Pictured: Jon Prasida as Ryan — Photo: Bettina Strauss/The CW — © 2021 The CW Network, LLC. All Rights Reserved

Despite the mythic title, “Destiny” is less about the overarching quest for the ancient weapons and more about the importance of maintaining strong familial bonds. We don’t move the plot forward all that much, but this episode features some key character moments, some of which I’ve been waiting for all season.

“Destiny” revolves mainly around Althea’s bachelorette party and her future sister-in-law, Chloe, who has flown in from Hong Kong for the upcoming wedding. While Nicky and Henry try to stop Chloe from getting swept up in her former friends’ illegal activities, Althea confronts Dennis’s mother, and Ryan and Jin have a heart-to-heart that’s a long time coming.

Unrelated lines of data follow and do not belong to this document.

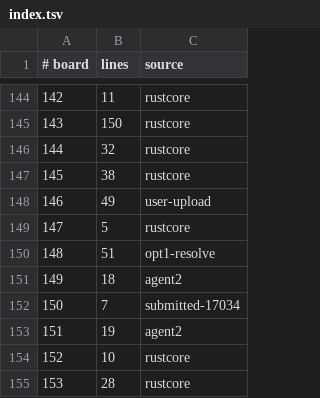
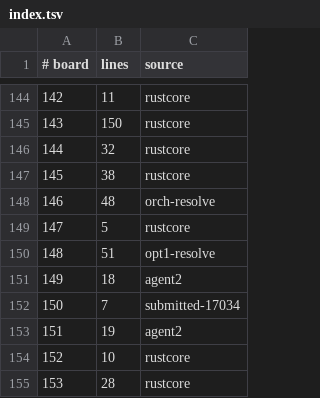
Before and after one commit to WarriorsSami/ccc-2026-nanofabricator, a TSV file: notebook/boards/3-large/index.tsv, drawn as a sheet; only a part is shown, gaps mark what is left out.

```diff
--- a/notebook/boards/3-large/index.tsv
+++ b/notebook/boards/3-large/index.tsv
@@ -147,3 +147,3 @@
 145	38	rustcore
-146	49	user-upload
+146	48	orch-resolve
 147	5	rustcore
```
Also changed, not shown: 1 other file.
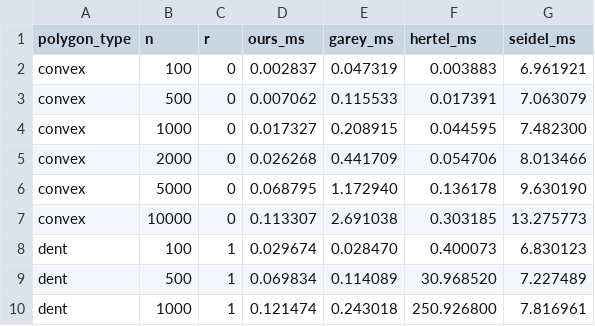
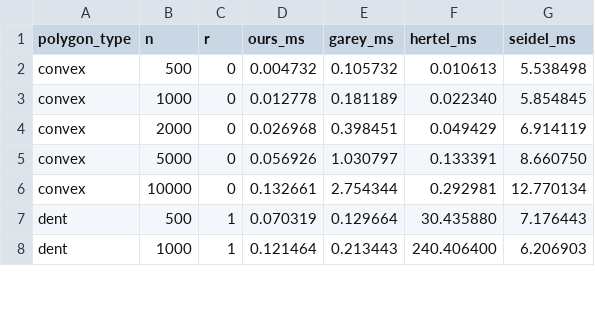
Before and after one commit to PavelShpagin/poly-triang, a CSV file: paper/CGAT/generated/benchmark_results.csv, drawn as a sheet; only a part is shown; the diff covers the shown part only.

```diff
--- a/paper/CGAT/generated/benchmark_results.csv
+++ b/paper/CGAT/generated/benchmark_results.csv
@@ -1,10 +1,8 @@
 polygon_type,n,r,ours_ms,garey_ms,hertel_ms,seidel_ms
-convex,100,0,0.002837,0.047319,0.003883,6.961921
-convex,500,0,0.007062,0.115533,0.017391,7.063079
-convex,1000,0,0.017327,0.208915,0.044595,7.482300
-convex,2000,0,0.026268,0.441709,0.054706,8.013466
-convex,5000,0,0.068795,1.172940,0.136178,9.630190
-convex,10000,0,0.113307,2.691038,0.303185,13.275773
-dent,100,1,0.029674,0.028470,0.400073,6.830123
-dent,500,1,0.069834,0.114089,30.968520,7.227489
-dent,1000,1,0.121474,0.243018,250.926800,7.816961
+convex,500,0,0.004732,0.105732,0.010613,5.538498
+convex,1000,0,0.012778,0.181189,0.022340,5.854845
+convex,2000,0,0.026968,0.398451,0.049429,6.914119
+convex,5000,0,0.056926,1.030797,0.133391,8.660750
+convex,10000,0,0.132661,2.754344,0.292981,12.770134
+dent,500,1,0.070319,0.129664,30.435880,7.176443
+dent,1000,1,0.121464,0.213443,240.406400,6.206903
```
Also changed, not shown: 2 removed rows and 49 edited cells elsewhere in this file, paper/CGAT/generated/benchmark_results_raw.csv, 4 other files.
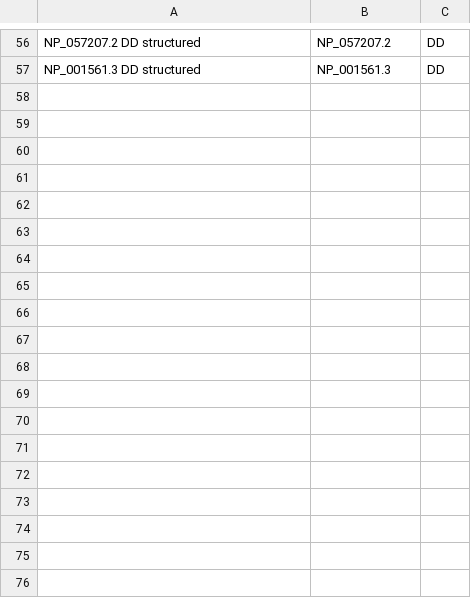
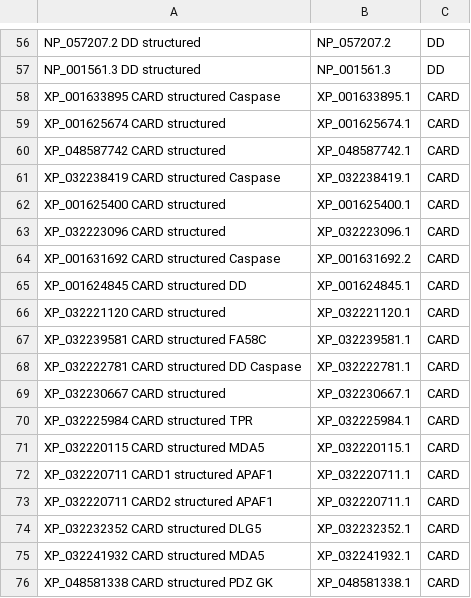
Before and after one commit to benjiec/tangle-coral, a TSV file: notes/dd/dd_proteins.tsv, drawn as a sheet; only a part is shown, gaps mark what is left out; the diff names each change by its address in the sheet, - before the commit and + after, or states it on an @@ line.

Commit message:
CARD crosses

```diff
--- a/notes/dd/dd_proteins.tsv
+++ b/notes/dd/dd_proteins.tsv
+row 58: XP_001633895 CARD structured Caspase | XP_001633895.1 | CARD
+row 59: XP_001625674 CARD structured | XP_001625674.1 | CARD
+row 60: XP_048587742 CARD structured | XP_048587742.1 | CARD
+row 61: XP_032238419 CARD structured Caspase | XP_032238419.1 | CARD
+row 62: XP_001625400 CARD structured | XP_001625400.1 | CARD
+row 63: XP_032223096 CARD structured | XP_032223096.1 | CARD
+row 64: XP_001631692 CARD structured Caspase | XP_001631692.2 | CARD
+row 65: XP_001624845 CARD structured DD | XP_001624845.1 | CARD
+row 66: XP_032221120 CARD structured | XP_032221120.1 | CARD
+row 67: XP_032239581 CARD structured FA58C | XP_032239581.1 | CARD
+row 68: XP_032222781 CARD structured DD Caspase | XP_032222781.1 | CARD
+row 69: XP_032230667 CARD structured | XP_032230667.1 | CARD
+row 70: XP_032225984 CARD structured TPR | XP_032225984.1 | CARD
+row 71: XP_032220115 CARD structured MDA5 | XP_032220115.1 | CARD
+row 72: XP_032220711 CARD1 structured APAF1 | XP_032220711.1 | CARD
+row 73: XP_032220711 CARD2 structured APAF1 | XP_032220711.1 | CARD
+row 74: XP_032232352 CARD structured DLG5 | XP_032232352.1 | CARD
+row 75: XP_032241932 CARD structured MDA5 | XP_032241932.1 | CARD
+row 76: XP_048581338 CARD structured PDZ GK | XP_048581338.1 | CARD
```
Also changed, not shown: notes/dd/dd_protein_names.tsv, 5 other files.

In this episode, virtually everything ties together, with both the A and B plots revolving around family secrets, and what can happen to relationships when people aren’t honest with each other. Chloe’s criminal past is unknown to those closest to her, Mei-Li’s long-held secret may destroy her marriage, Dennis is still in the dark about the NDA Althea signed. Some of these are resolved by the end, and some of them are still left open for (hopefully) future resolution.

I very much like how they tied Mei-Li keeping such a huge family secret in with Ryan being in the closet. Ryan, even after finding out that his mother hid this knowledge from them all their lives, is much more willing to cut Mei-Li some slack than Nicky or Jin because he understands what it’s like to keep something so huge a secret. He talks about living a lie, and how eventually your life becomes the lie, because it’s easier and less frightening to do that. If you remember, in the pilot, Ryan tells Nicky that his parents know that he is gay, but the family has virtually ignored it since he came out.

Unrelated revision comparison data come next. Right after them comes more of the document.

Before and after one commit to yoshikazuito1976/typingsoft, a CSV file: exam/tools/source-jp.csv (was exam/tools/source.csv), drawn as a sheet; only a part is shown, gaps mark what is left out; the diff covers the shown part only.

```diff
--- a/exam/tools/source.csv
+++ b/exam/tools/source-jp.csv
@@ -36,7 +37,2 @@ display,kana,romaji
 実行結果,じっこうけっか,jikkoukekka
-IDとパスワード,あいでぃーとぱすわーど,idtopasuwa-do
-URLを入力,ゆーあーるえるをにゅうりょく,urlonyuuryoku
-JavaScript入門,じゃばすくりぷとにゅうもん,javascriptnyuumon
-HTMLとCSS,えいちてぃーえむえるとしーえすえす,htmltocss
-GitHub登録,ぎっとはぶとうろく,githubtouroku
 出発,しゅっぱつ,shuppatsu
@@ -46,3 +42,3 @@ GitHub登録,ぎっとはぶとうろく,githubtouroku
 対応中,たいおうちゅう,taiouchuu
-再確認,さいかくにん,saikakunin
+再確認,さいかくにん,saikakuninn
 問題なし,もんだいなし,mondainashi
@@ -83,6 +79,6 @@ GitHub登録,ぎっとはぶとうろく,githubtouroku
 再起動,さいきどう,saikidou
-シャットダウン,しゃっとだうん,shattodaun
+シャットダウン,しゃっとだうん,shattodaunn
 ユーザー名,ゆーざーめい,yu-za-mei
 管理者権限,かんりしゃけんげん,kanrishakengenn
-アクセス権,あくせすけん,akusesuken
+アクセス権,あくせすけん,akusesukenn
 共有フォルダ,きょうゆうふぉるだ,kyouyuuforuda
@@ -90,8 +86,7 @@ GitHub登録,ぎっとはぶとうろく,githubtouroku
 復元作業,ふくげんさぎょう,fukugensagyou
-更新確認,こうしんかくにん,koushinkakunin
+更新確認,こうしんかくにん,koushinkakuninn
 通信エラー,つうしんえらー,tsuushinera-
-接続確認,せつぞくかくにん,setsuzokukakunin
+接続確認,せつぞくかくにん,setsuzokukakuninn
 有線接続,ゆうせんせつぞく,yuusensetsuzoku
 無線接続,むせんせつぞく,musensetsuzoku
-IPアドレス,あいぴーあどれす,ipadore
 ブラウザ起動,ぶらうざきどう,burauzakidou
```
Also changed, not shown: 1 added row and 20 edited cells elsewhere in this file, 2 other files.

The scene between Jin and Ryan, where Jin apologizes for not saying more after Ryan came out, legitimately made me tear up. This moment, in 2021, is a reminder to parents that even if you think it doesn’t matter what your child’s sexuality is, coming out is still a big deal to most people. There are enough posts on the Am I The A**hole subreddit about parents who either didn’t react at all or were dismissive when their child came out to them to show that being anything other than straight is still a scary thought for many queer people. Gay marriage was only legalized nationally in 2015, and there are still plenty of people who hold anti-LGBTQ+ opinions. Look no further than current legislation in this country to see what queer people have to deal with and understand that even if you don’t think it’s a big deal, it’s still very much a big deal.

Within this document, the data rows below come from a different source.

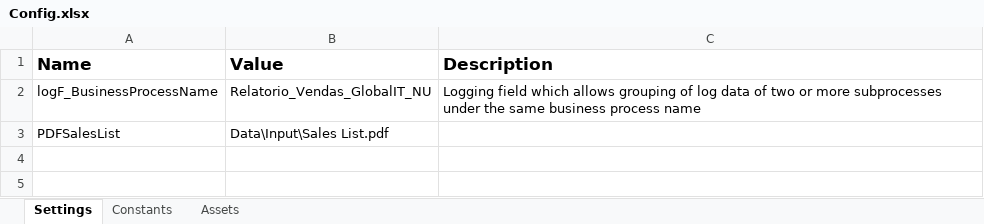
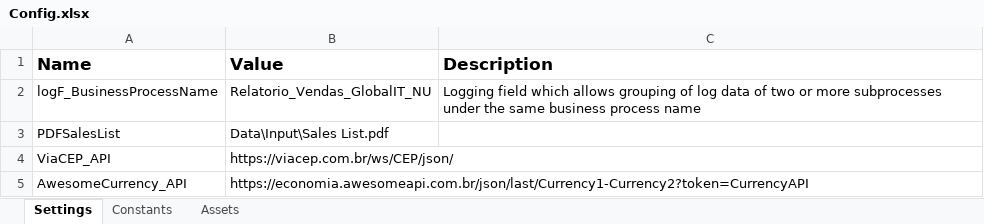
Before and after one commit to jaolucio/Relatorio_Vendas_GlobalIT_NU, an Excel workbook: Data/Config.xlsx, sheet Settings, drawn as a sheet; values as stored, in another font and other column widths than the file's, no borders; the diff names each change by its address in the sheet, - before the commit and + after, or states it on an @@ line.

Commit message:
Added Getting Address API Call Added Getting Currency API Call Added "02 Preparing Sales List Table" Flow within Preprocessing

```diff
--- a/Data/Config.xlsx (sheet Settings)
+++ b/Data/Config.xlsx (sheet Settings)
+row 4: ViaCEP_API | https://viacep.com.br/ws/CEP/json/
+row 5: AwesomeCurrency_API | https://economia.awesomeapi.com.br/json/last/Currency1-Currency2?token=CurrencyAPI
```
Also changed, not shown: 8 other files.
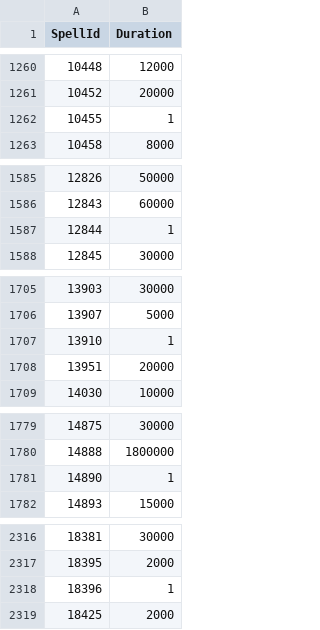
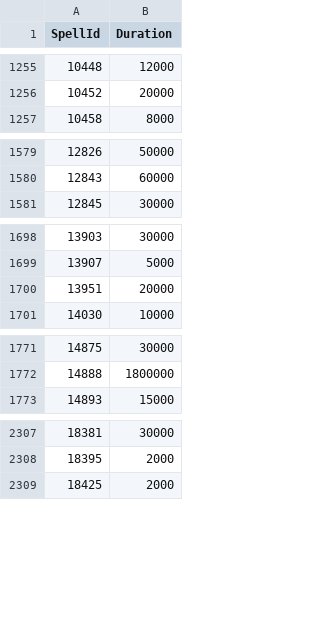
Before and after one commit to gipawu/jimsproxy, a CSV file: HermesProxy/CSV/AuraDurations1.csv, drawn as a sheet; only a part is shown, gaps mark what is left out; the diff covers the shown part only; the diff names each change by its address in the sheet, - before the commit and + after, or states it on an @@ line.

```diff
--- a/HermesProxy/CSV/AuraDurations1.csv
+++ b/HermesProxy/CSV/AuraDurations1.csv
-row 1262: 10455 | 1
-row 1587: 12844 | 1
-row 1707: 13910 | 1
-row 1781: 14890 | 1
-row 2318: 18396 | 1
```
Also changed, not shown: 12 removed rows elsewhere in this file.
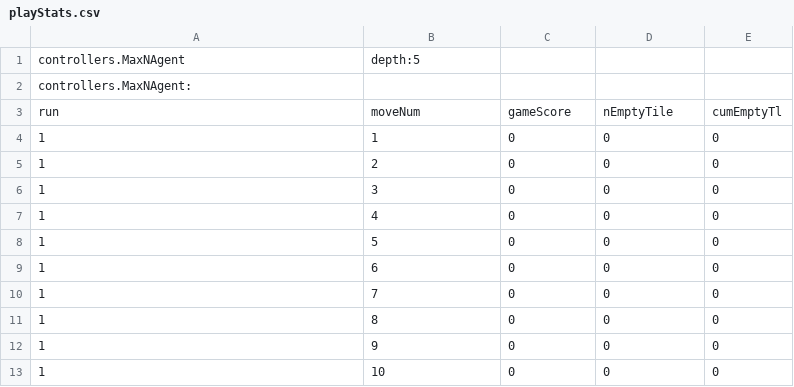
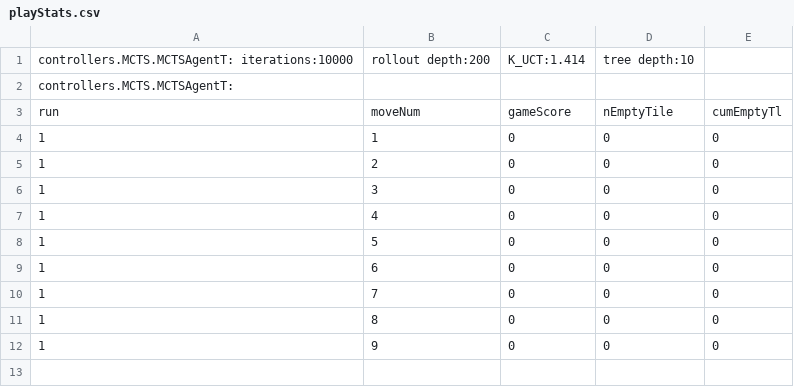
Before and after one commit to WolfgangKonen/GBG, a CSV file: agents/Nim/N03-S05-M03/csv/playStats.csv, drawn as a sheet.

```diff
--- a/agents/Nim/N03-S05-M03/csv/playStats.csv
+++ b/agents/Nim/N03-S05-M03/csv/playStats.csv
@@ -1,3 +1,3 @@
-controllers.MaxNAgent, depth:5
-controllers.MaxNAgent:
+controllers.MCTS.MCTSAgentT: iterations:10000, rollout depth:200, K_UCT:1.414, tree depth:10
+controllers.MCTS.MCTSAgentT:
 run, moveNum, gameScore, nEmptyTile, cumEmptyTl
@@ -12,2 +12 @@ run, moveNum, gameScore, nEmptyTile, cumEmptyTl
 1, 9, 0, 0, 0
-1, 10, 0, 0, 0
```
Also changed, not shown: agents/RubiksCube/csv/playStats.csv, agents/TicTacToe/csv/playStats.csv, 33 other files.
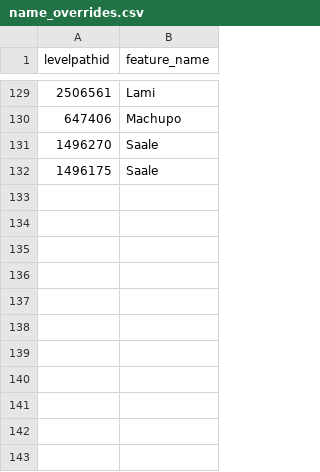
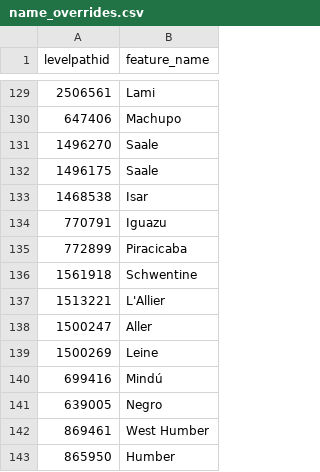
Before and after one commit to sdl60660/river-runner, a CSV file: public/data/name_overrides.csv, drawn as a sheet; only a part is shown, gaps mark what is left out; the diff names each change by its address in the sheet, - before the commit and + after, or states it on an @@ line.

Commit message:
Fixed some stopping features/added some name overrides based on very popular suggestions. Working on aggregation suggestions/most frequent missed features in script to move this a little faster

```diff
--- a/public/data/name_overrides.csv
+++ b/public/data/name_overrides.csv
+row 133: 1468538 | Isar
+row 134: 770791 | Iguazu
+row 135: 772899 | Piracicaba
+row 136: 1561918 | Schwentine
+row 137: 1513221 | L'Allier
+row 138: 1500247 | Aller
+row 139: 1500269 | Leine
+row 140: 699416 | Mindú
+row 141: 639005 | Negro
+row 142: 869461 | West Humber
+row 143: 865950 | Humber
```
Also changed, not shown: 1 other file.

As I hop off my soapbox, I still want to talk about this scene in “Destiny”. This scene, airing in an episode at the start of Pride Month, is a lovely moment between father and son, with Jin asking belated questions like is Ryan happy? Is he seeing someone? Questions that Jin is just now realizing he should have asked a long time ago. Jin also gives his approval over Ryan’s boyfriend, and I am still hoping that we’ll at some point get an official “meet the boyfriend” scene where Joe comes over for dinner or something.

Destiny Kung Fu
Pictured (L-R): Tzi Ma as Jin Shen and Kheng Hua Tan as Mei-Li Shen — Photo: Bettina Strauss/The CW — © 2021 The CW Network, LLC. All Rights Reserved

Jin spends most of the episode angry at Mei-Li, not solely for keeping this secret, but that her keeping this secret led to him not being able to be the best parent he could be to Nicky, which he no doubt partially blames for Nicky running away for three years. It’s likely that realization that reminds him of how he failed Ryan as well.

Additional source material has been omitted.